#### EXERCISE PROMPT:
Your task is to find every line in the records that holds the string "sections" and copy it.

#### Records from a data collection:
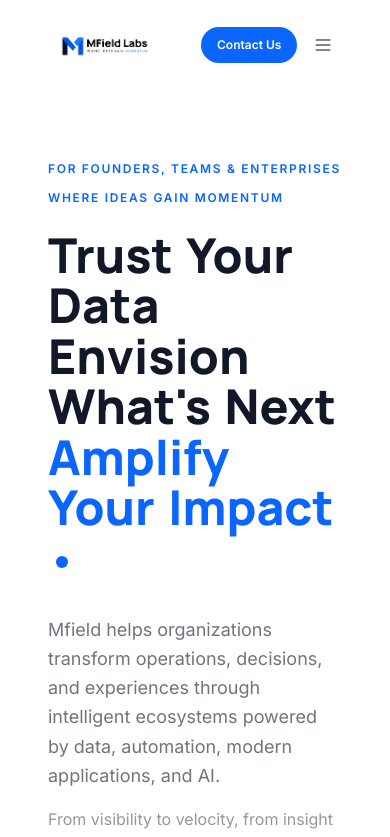
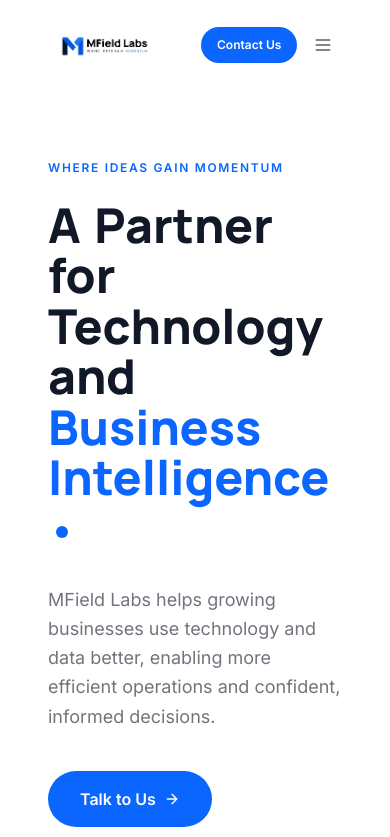
Before and after one commit to zenvioralabs/mfieldlabs, a Next.js app: page / in a window 390 px wide. Shown: the top 837 px of the page. Built offline with nearby package versions, Linux system fonts and the light colour scheme.

Commit message:
new changes done

```diff
--- a/app/layout.tsx
+++ b/app/layout.tsx
@@ -18,9 +18,9 @@ const inter = Inter({
 });
 
 export const metadata: Metadata = {
-  title: "Mfield — Trusted Intelligence and Digital Evolution Partner",
+  title: "MField Labs — Where ideas gain momentum",
   description:
-    "Mfield is a Business Intelligence and Transformation partner. We combine data, automation, and AI to help organizations operate intelligently, adapt quickly, and grow sustainably.",
+    "MField Labs helps growing businesses modernize reporting, automate operations, build modern software, and adopt AI responsibly, so they can run more efficiently, make confident decisions and augment their impact.",
 };
 
 export default function RootLayout({ children }: { children: React.ReactNode }) {
--- a/components/sections/About.tsx
+++ b/components/sections/About.tsx
@@ -29,7 +29,7 @@ export default function About() {
             transition={{ duration: 0.6, delay: 0.15 }}
             className="flex flex-col gap-5 rounded-2xl border border-deepblue/15 bg-white p-8 md:p-10"
           >
-            <p className="text-lg text-ink/70 leading-relaxed">{about.problem}</p>
+            <p className="whitespace-pre-line text-lg text-ink/70 leading-relaxed">{about.problem}</p>
             <p className="text-lg text-ink/70 leading-relaxed">{about.solution}</p>
           </motion.div>
         </div>
--- a/components/sections/ContactSection.tsx
+++ b/components/sections/ContactSection.tsx
@@ -73,7 +73,7 @@ export default function ContactSection() {
               New project inquiry
             </p>
             <p className="text-white/60 leading-relaxed mb-8">
-              Email us directly and a consultant will reply within 1–2 business days.
+              Email directly. When reaching out, please include industry, team size, the problem to solve, and a rough timeline.
             </p>
 
             <Magnetic>
--- a/components/sections/Hero.tsx
+++ b/components/sections/Hero.tsx
@@ -59,8 +59,8 @@ export default function Hero() {
           transition={{ duration: 0.6 }}
           className="eyebrow mb-6 flex flex-wrap items-center gap-3"
         >
-          For founders, teams &amp; enterprises
-          <span className="hidden text-ink/20 sm:inline">/</span>
+
+          <span className="hidden text-ink/20 sm:inline"></span>
           <TaglineSwap />
         </motion.p>
 
@@ -107,13 +107,13 @@ export default function Hero() {
         >
           <Button asChild size="lg">
             <a href="#contact" className="group">
-              Start Your Transformation
+              Talk to Us
               <ArrowRight className="h-4 w-4 transition-transform group-hover:translate-x-1" />
             </a>
           </Button>
           <Button asChild variant="outline" size="lg">
             <a href="#services" className="group">
-              Explore Our Capabilities
+              See How We Help
               <ArrowRight className="h-4 w-4 transition-transform group-hover:translate-x-1" />
             </a>
           </Button>
--- a/content/about.ts
+++ b/content/about.ts
@@ -9,7 +9,7 @@ export const about: AboutContent = {
   eyebrow: "About Mfield",
   title: "What We Actually Do",
   problem:
-    "Most organizations struggle with fragmented information, manual processes, delayed reporting, and underutilized technology. These bottlenecks make it difficult to scale operations and gain clear visibility into performance.",
+    "MField Labs helps organizations turn fragmented operations into connected, data-driven, and AI-enabled systems. We turn complexity into clarity, so businesses can make confident decisions and build the capabilities that support real growth.\n\nMost organizations struggle with fragmented information, manual processes, delayed reporting, and underutilized technology. These bottlenecks make it difficult to scale operations and gain clear visibility into performance. Founders and leaders often have big visions and care deeply about the impact they make, yet they struggle to bring that vision to life and maintain momentum.",
   solution:
     "We solve these challenges by engineering intelligent business ecosystems where data, technology, people, and processes work together seamlessly.",
 };
--- a/content/capabilities.ts
+++ b/content/capabilities.ts
@@ -25,15 +25,15 @@ export const capabilities: Capability[] = [
     icon: "database",
     title: "Data & Intelligence",
     tagline:
-      "Building Trusted Information Foundations and Turning Data into Strategic Decisions.",
-    body: "Modern organizations generate enormous amounts of data, yet many struggle to transform it into actionable intelligence. We help organizations create trusted data foundations and establish enterprise-wide visibility, turning fragmented information into a strategic business advantage.",
+      "Turning scattered reporting and spreadsheets into a single, trusted view of the business.",
+    body: "Reports that take days to prepare, different departments working from different numbers, heavy reliance on spreadsheets, leadership without real-time visibility.",
     impactAreas: [
-      "Enterprise Data Strategy",
-      "Master Data Management",
-      "Executive Dashboards",
-      "Predictive Insights",
-      "Scenario Planning",
-      "Operational Visibility Platforms",
+      "Executive dashboards",
+      "Operational reporting modernization",
+      "KPI tracking environments",
+      "Data integration across existing systems",
+      "Data quality and governance",
+      "Business performance visibility",
     ],
     outcomes: [
       "Trusted enterprise-wide information",
@@ -42,7 +42,7 @@ export const capabilities: Capability[] = [
       "Greater agility",
     ],
     businessOutcomes:
-      "Trusted enterprise-wide information, real-time visibility, faster decision-making, and greater agility.",
+      "Reports that take days to prepare, different departments working from different numbers, heavy reliance on spreadsheets, leadership without real-time visibility.",
     image: "/logo/business-analytics-presentation-with-graph-analysi-2026-01-08-23-52-45-utc.JPG",
   },
   {
@@ -50,13 +50,13 @@ export const capabilities: Capability[] = [
     icon: "workflow",
     title: "Automation & Operations",
     tagline: "Designing Intelligent Operations That Scale Efficiently.",
-    body: "Organizations cannot scale effectively when critical processes rely on manual effort and disconnected workflows. We help businesses streamline operations, automate repetitive tasks, and orchestrate workflows to improve efficiency and control.",
+    body: "Someone spending all day moving data between systems, heavy reliance on email approvals, a process that breaks when one person is out, the same information entered more than once.",
     impactAreas: [
-      "Workflow Automation",
-      "Process Orchestration",
-      "Event-Driven Automation",
-      "Robotic & Intelligent Automation",
-      "Continuous Improvement",
+      "Employee and customer onboarding automation",
+      "Invoice and claims processing automation",
+      "Approval workflow systems",
+      "Cross-system integrations",
+      "Notification and alert systems",
     ],
     outcomes: [
       "Reduced manual effort",
@@ -65,21 +65,21 @@ export const capabilities: Capability[] = [
       "Faster process execution",
     ],
     businessOutcomes:
-      "Reduced manual effort, increased workforce productivity, lower operational costs, and faster process execution.",
+      "Someone spending all day moving data between systems, heavy reliance on email approvals, a process that breaks when one person is out, the same information entered more than once.",
     image: "/logo/business-engineer-hand-works-industry-diagram-on-v-2026-04-14-00-23-25-utc.jpg",
   },
   {
     n: "03",
     icon: "layout",
-    title: "Digital Experiences",
+    title: "Digital Experiences & Software Engineering",
     tagline: "Creating Connected Experiences for Employees, Customers, and Stakeholders.",
-    body: "Exceptional experiences drive engagement, productivity, and long-term business value. We design modern digital platforms that connect people and information, while leveraging AI to help organizations understand and improve customer and employee sentiment.",
+    body: "Systems that don't talk to each other, workarounds instead of real fixes, software the business has outgrown, customers calling in for things that could be self-service.",
     impactAreas: [
-      "Customer & Employee Experience Portals",
-      "Digital Workplaces",
-      "Enterprise Listening Programs",
-      "Sentiment Analytics",
-      "AI-Powered Experience Recommendations",
+      "Custom business applications",
+      "Customer, vendor, and partner portals",
+      "Case and request management platforms",
+      "API, CRM, and ERP integrations",
+      "Legacy system modernization",
     ],
     outcomes: [
       "Enhanced customer loyalty",
@@ -88,7 +88,7 @@ export const capabilities: Capability[] = [
       "Actionable feedback insights",
     ],
     businessOutcomes:
-      "Enhanced customer loyalty, improved employee engagement, better team collaboration, and actionable feedback insights.",
+      "Systems that don't talk to each other, workarounds instead of real fixes, software the business has outgrown, customers calling in for things that could be self-service.",
     image: "/logo/professional-tech-team-collaborating-on-software-d-2026-07-08-22-09-10-utc.JPG",
   },
   {
@@ -96,13 +96,13 @@ export const capabilities: Capability[] = [
     icon: "sparkles",
     title: "AI & Microsoft Innovation",
     tagline: "Accelerating Transformation Through Microsoft Technologies and Responsible AI.",
-    body: "Organizations are under increasing pressure to modernize and leverage AI to remain competitive. We help businesses maximize the value of the Microsoft ecosystem while introducing practical, secure, and scalable AI capabilities that create measurable impact.",
+    body: "Leadership asking about AI, evaluating Copilot, spending too much time producing reports, concerns about AI governance and security.",
     impactAreas: [
-      "Generative AI & Copilot Solutions",
-      "Agentic AI",
-      "Knowledge Management",
-      "Microsoft Fabric",
-      "Power Platform Applications",
+      "AI opportunity discovery and readiness assessments",
+      "Microsoft Copilot rollout and adoption programs",
+      "Microsoft 365 optimization and governance",
+      "Internal AI assistants and knowledge tools",
+      "Intelligent document processing",
     ],
     outcomes: [
       "Accelerated digital transformation",
@@ -111,7 +111,7 @@ export const capabilities: Capability[] = [
       "Future-ready business capabilities",
     ],
     businessOutcomes:
-      "Accelerated digital transformation, maximized ROI on Microsoft investments, secure AI adoption, and future-ready business capabilities.",
+      "Leadership asking about AI, evaluating Copilot, spending too much time producing reports, concerns about AI governance and security.",
     image: "/logo/typing-on-laptop-with-artificial-intelligence-conc-2026-03-18-11-53-22-utc.jpg",
   },
 ];
--- a/content/hero.ts
+++ b/content/hero.ts
@@ -7,9 +7,9 @@ export interface HeroContent {
 
 export const hero: HeroContent = {
   taglineOptions: ["Where Ideas Gain Momentum"],
-  headlineLines: ["Trust Your Data", "Envision What's Next", "Amplify Your Impact"],
+  headlineLines: ["A Partner for", "Technology and", "Business Intelligence"],
   subheading:
-    "Mfield helps organizations transform operations, decisions, and experiences through intelligent ecosystems powered by data, automation, modern applications, and AI.",
-  supportingStatement:
-    "From visibility to velocity, from insight to action — we engineer the capabilities that enable organizations to scale confidently in a rapidly evolving world.",
+    "MField Labs helps growing businesses use technology and data better, enabling more efficient operations and confident, informed decisions.",
+  //supportingStatement:
+   // "From visibility to velocity, from insight to action — we engineer the capabilities that enable organizations to scale confidently in a rapidly evolving world.",
 };
```
Also changed, not shown: content/differentiators.ts (+9 -9 lines), content/engagementModels.ts (+5 -5 lines), content/nav.ts (+4 -4 lines).
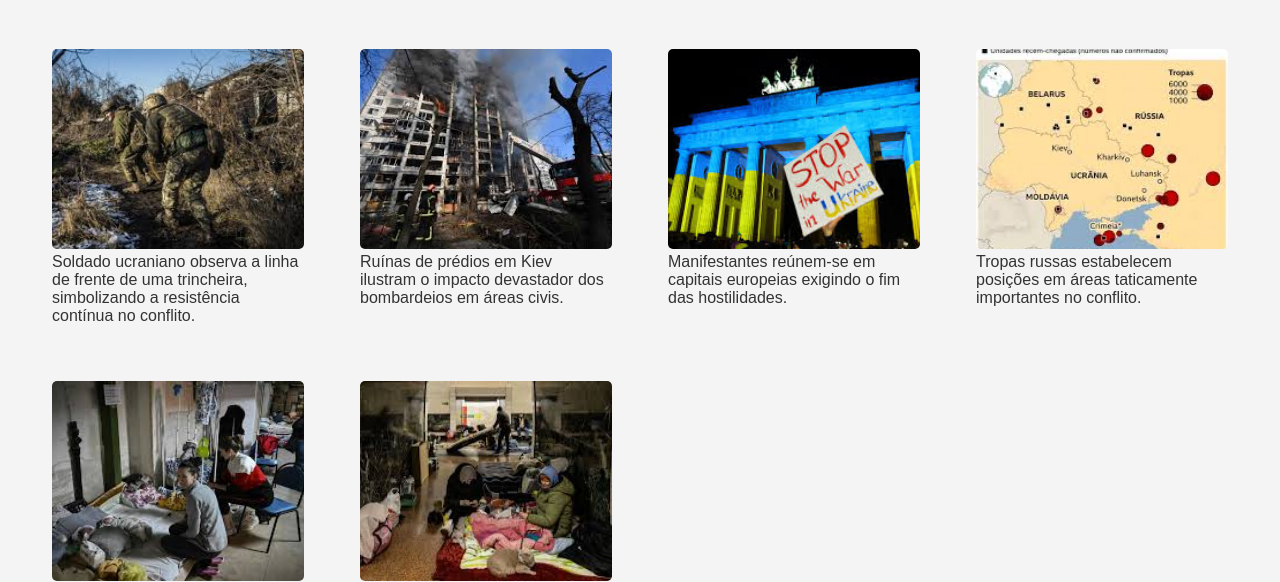
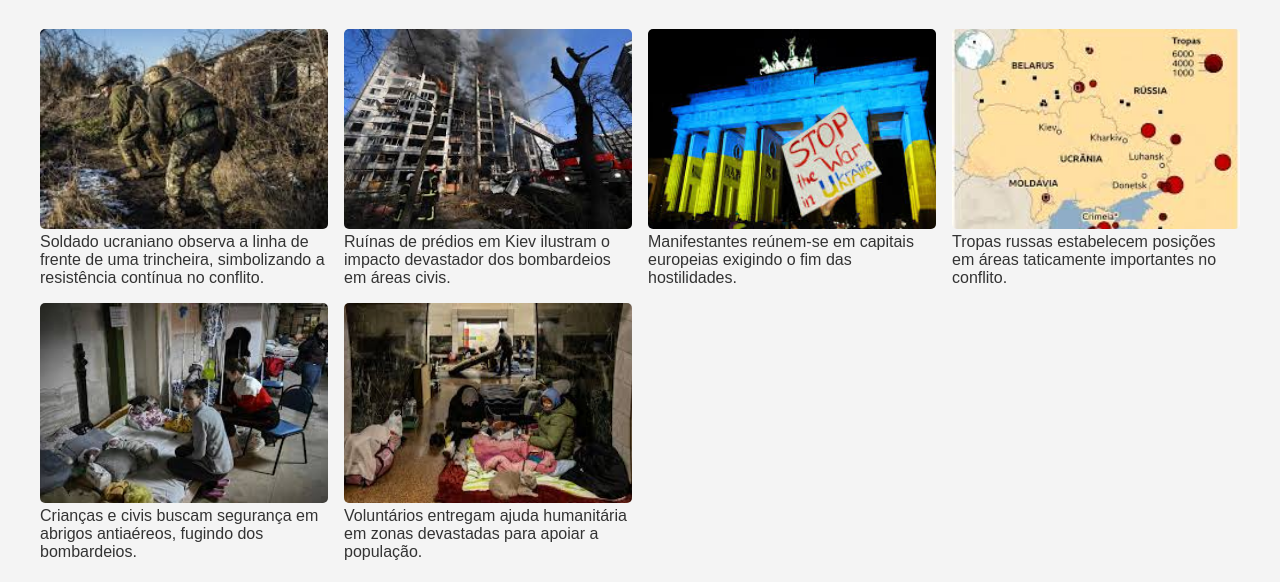
Before and after one commit to kaellima122/provasite, a plain HTML site: page galeria.html in a window 1280 px wide. Shown: the part 222-804 px from the top of the page. Drawn offline with Linux system fonts and the light colour scheme.

Commit message:
Update galeria.css

```diff
--- a/css/galeria.css
+++ b/css/galeria.css
@@ -105,11 +105,12 @@ footer {
   }
 }
 @media (min-width: 768px) {
-  .item-galeria {
-    display: flex;
-    flex-wrap: wrap;
-    justify-content: center;
-    gap: 20px;
-    padding: 20px;
+ .grid-galeria {
+  display: grid;
+  grid-template-columns: repeat(auto-fill, minmax(250px, 1fr));
+  gap: 1rem;
+  justify-items: center;
+  max-width: 1200px;     /* Limita o tamanho total do grid */
+  margin: 0 auto;         /* Centraliza o bloco dentro do main */
   }
 }
```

#### SOLUTION TO THIS EXERCISE:
--- a/components/sections/About.tsx
+++ b/components/sections/About.tsx
--- a/components/sections/ContactSection.tsx
+++ b/components/sections/ContactSection.tsx
--- a/components/sections/Hero.tsx
+++ b/components/sections/Hero.tsx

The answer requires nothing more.